▸ **TASK DETAILS**
Repeat these records exactly, pictures excluded.

▸ **STORED DATA**
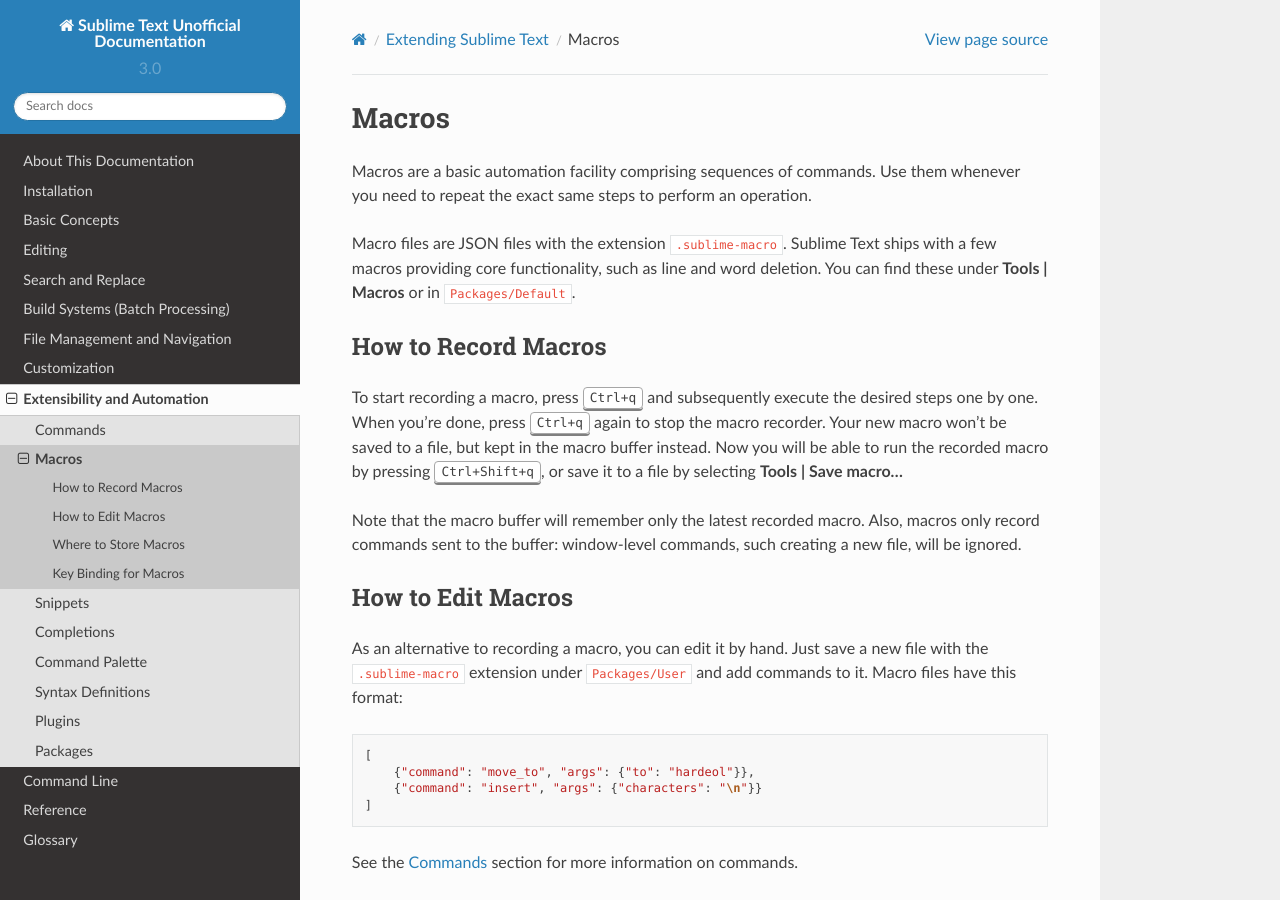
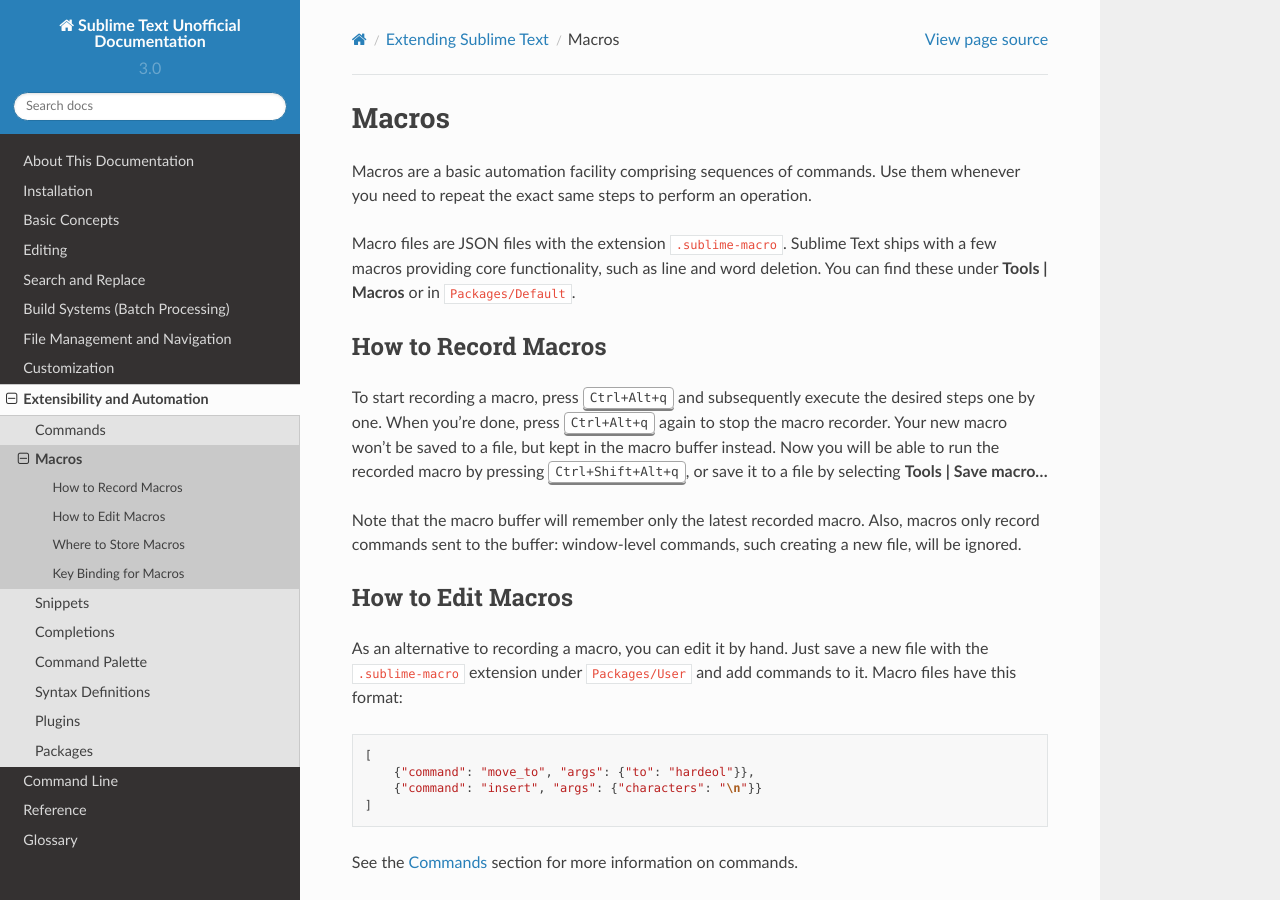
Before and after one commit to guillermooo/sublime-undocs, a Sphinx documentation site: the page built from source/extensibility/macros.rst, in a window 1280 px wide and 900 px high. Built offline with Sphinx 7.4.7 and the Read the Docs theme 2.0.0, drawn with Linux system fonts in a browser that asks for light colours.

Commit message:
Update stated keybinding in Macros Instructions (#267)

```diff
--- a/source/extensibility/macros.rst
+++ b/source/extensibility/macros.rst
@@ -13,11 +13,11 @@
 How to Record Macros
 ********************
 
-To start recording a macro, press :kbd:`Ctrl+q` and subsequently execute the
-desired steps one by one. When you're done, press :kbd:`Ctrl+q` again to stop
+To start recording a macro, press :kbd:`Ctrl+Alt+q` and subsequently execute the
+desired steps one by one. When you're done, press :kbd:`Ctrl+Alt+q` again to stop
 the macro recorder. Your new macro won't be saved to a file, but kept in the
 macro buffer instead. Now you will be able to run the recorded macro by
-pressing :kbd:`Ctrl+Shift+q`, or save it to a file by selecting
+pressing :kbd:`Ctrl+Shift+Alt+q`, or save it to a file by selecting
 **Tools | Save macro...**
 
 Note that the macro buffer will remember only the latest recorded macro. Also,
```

▸ **ANSWER BELOW**
Before and after one commit to guillermooo/sublime-undocs, a Sphinx documentation site: the page built from source/extensibility/macros.rst, in a window 1280 px wide and 900 px high. Built offline with Sphinx 7.4.7 and the Read the Docs theme 2.0.0, drawn with Linux system fonts in a browser that asks for light colours.

Commit message:
Update stated keybinding in Macros Instructions (#267)

```diff
--- a/source/extensibility/macros.rst
+++ b/source/extensibility/macros.rst
@@ -13,11 +13,11 @@
 How to Record Macros
 ********************
 
-To start recording a macro, press :kbd:`Ctrl+q` and subsequently execute the
-desired steps one by one. When you're done, press :kbd:`Ctrl+q` again to stop
+To start recording a macro, press :kbd:`Ctrl+Alt+q` and subsequently execute the
+desired steps one by one. When you're done, press :kbd:`Ctrl+Alt+q` again to stop
 the macro recorder. Your new macro won't be saved to a file, but kept in the
 macro buffer instead. Now you will be able to run the recorded macro by
-pressing :kbd:`Ctrl+Shift+q`, or save it to a file by selecting
+pressing :kbd:`Ctrl+Shift+Alt+q`, or save it to a file by selecting
 **Tools | Save macro...**
 
 Note that the macro buffer will remember only the latest recorded macro. Also,
```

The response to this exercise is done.